, , ,

I went to Flixton St. Mary’s Church yesterday to celebrate Candlemas – the Feast of the Presentation of Christ in the Temple. The church was prettily decorated with very many lit candles on all the window ledges and other surfaces. I went to church on my own as R was in Manchester visiting his family and E doesn’t usually come to the local services. Snowdrops and aconites in the churchyard.
Making my way home afterwards, I had to find a passing place very quickly as a police car with flashing lights was driving towards me on the single track lane. A rare sight in this part of the world! In driving through St. Peter’s washes I saw that the Beck had recently flooded the road. The water had gone down quite a bit but had left the lane very wet and muddy. Our little river is called the Beck. One usually thinks of Yorkshire or Cumbrian brooks being called becks but as the danes took over East Anglia in King Alfred’s time and it became part of the Danelaw many place-names are of Viking origin. Washes are low roads prone to flooding – best avoided in times of high rain fall. Because they don’t often dry out for long in winter they can be very slippery in icy weather. The Beck is a very pretty brook and used by lots of wildlife. E and I had to walk home from Flixton after my car broke down the autumn before last and in stopping to rest at the bridge we saw not only a kingfisher but a watervole in the space of a few minutes.
I didn’t do much gardening yesterday afternoon as I had washed all the gardening gloves and my warm coat and despite the weather being quite mild and sunny yesterday the soil was still very wet. The birds were all singing very loudly, dunnocks, robins, a song thrush, chaffinches, blue tits, great tits gold- and greenfinches. A third greylag (a female) had turned up and kept being chased off by the male of the original pair. They were all quite noisy. I had forgotten how loud they can be – we will soon be used to it I am sure. The females are less suspicious than the males and will come closer to us. Greylags in this part of England are descended from feral birds. Owners of country estates brought wild birds from Scotland, I think, to stock their ornamental lakes and the birds liked it here and stayed. They prefer to nest on islands in lakes away from predators and East Anglia with its Fens, Broads, old gravel pits and abundant ponds provides ideal sites for them. Greylags are also ancestors of the domestic goose. Lag is an ancient word for goose and Greylag means ‘grey goose’ – to call them Greylag geese is tautological.

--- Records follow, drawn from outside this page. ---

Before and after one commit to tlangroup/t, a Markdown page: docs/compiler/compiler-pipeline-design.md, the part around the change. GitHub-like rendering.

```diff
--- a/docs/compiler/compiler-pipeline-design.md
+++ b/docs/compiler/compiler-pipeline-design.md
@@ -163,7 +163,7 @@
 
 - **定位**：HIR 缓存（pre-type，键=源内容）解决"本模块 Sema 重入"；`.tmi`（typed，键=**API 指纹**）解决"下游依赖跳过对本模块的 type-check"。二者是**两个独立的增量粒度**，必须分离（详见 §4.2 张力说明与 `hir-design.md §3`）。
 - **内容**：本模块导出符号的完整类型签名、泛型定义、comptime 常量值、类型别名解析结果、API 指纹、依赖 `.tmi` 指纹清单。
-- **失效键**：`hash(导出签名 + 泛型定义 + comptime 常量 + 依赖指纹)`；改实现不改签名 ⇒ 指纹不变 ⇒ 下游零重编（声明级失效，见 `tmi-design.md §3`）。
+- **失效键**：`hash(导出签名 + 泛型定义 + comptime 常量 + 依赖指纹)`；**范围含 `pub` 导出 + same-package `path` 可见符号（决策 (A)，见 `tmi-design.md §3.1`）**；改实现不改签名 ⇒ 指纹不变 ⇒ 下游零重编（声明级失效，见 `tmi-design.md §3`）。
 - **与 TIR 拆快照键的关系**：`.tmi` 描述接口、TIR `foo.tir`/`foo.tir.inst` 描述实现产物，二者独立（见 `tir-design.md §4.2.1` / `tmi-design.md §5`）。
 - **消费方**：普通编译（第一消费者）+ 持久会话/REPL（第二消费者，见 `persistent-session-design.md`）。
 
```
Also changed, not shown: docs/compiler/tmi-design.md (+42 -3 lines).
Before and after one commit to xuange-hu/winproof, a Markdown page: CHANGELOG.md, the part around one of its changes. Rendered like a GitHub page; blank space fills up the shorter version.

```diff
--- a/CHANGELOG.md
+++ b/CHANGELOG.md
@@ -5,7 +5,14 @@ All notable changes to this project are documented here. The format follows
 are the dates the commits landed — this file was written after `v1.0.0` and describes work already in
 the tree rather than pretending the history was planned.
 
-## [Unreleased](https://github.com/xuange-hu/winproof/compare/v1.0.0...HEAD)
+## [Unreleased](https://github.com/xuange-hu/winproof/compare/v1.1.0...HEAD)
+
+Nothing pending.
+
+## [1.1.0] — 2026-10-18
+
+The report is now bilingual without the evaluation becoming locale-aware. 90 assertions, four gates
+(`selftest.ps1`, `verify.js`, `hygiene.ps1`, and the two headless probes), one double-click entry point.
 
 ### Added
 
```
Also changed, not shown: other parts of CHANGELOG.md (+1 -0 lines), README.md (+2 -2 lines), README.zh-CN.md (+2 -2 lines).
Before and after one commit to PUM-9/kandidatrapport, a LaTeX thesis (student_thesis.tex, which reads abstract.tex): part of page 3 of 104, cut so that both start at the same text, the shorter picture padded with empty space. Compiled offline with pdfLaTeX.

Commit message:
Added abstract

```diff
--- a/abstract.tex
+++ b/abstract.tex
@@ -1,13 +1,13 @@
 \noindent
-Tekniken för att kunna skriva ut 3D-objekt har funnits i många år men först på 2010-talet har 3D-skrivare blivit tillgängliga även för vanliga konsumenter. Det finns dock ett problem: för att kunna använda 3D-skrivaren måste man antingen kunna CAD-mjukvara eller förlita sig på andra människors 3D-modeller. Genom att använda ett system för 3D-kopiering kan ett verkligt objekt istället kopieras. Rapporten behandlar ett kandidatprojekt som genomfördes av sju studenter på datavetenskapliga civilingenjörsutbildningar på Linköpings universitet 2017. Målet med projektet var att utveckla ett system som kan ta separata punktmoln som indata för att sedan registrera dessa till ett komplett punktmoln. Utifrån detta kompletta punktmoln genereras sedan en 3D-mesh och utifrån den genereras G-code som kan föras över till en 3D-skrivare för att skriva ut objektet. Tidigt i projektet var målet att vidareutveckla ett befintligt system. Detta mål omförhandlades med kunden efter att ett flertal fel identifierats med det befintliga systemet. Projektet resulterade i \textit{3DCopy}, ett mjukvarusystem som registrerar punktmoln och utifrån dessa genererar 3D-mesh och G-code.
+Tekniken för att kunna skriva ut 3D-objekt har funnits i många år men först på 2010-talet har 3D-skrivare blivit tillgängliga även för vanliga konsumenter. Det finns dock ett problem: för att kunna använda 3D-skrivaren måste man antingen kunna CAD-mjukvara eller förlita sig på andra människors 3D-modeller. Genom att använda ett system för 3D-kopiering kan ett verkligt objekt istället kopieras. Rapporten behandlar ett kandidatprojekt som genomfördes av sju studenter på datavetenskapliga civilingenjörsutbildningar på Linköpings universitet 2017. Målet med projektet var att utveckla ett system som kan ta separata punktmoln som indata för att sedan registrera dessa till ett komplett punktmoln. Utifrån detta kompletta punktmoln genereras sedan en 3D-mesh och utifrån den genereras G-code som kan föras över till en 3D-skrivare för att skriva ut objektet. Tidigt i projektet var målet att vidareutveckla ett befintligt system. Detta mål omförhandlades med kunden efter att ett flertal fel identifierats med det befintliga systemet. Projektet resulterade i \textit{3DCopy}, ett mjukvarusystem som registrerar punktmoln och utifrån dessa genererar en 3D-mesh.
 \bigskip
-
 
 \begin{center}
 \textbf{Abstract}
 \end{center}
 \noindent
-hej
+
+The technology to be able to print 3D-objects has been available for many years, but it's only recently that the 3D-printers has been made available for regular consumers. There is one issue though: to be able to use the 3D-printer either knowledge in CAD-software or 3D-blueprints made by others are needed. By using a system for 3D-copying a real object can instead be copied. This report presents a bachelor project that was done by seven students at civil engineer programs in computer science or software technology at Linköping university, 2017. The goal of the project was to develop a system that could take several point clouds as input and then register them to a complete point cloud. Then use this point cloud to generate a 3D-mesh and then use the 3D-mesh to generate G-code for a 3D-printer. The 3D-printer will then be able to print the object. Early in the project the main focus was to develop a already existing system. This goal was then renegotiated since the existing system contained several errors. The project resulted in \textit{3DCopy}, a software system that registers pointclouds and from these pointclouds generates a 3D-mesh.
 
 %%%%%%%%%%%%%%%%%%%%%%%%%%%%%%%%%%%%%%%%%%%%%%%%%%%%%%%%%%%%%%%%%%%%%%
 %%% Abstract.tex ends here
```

Lag is also, in origin, a word used in farmyards to call geese – ‘lag-lag-lag’. The goose in our garden has already started laying her eggs on the island. I am so sorry they have arrived so early and the work we have planned hasn’t started yet.
Today has been spent in doing a fair amount of housework. In the garden, I only had time to pull up a few stinging nettles, dig out some cow parsley seedlings and dig up a few tussocks of grass under the large crabapple before R arrived home from his travels. We have had four beautiful days – frost this morning but no ice. The roads are beginning to dry out but the ponds are still filling as the land is still draining in to them.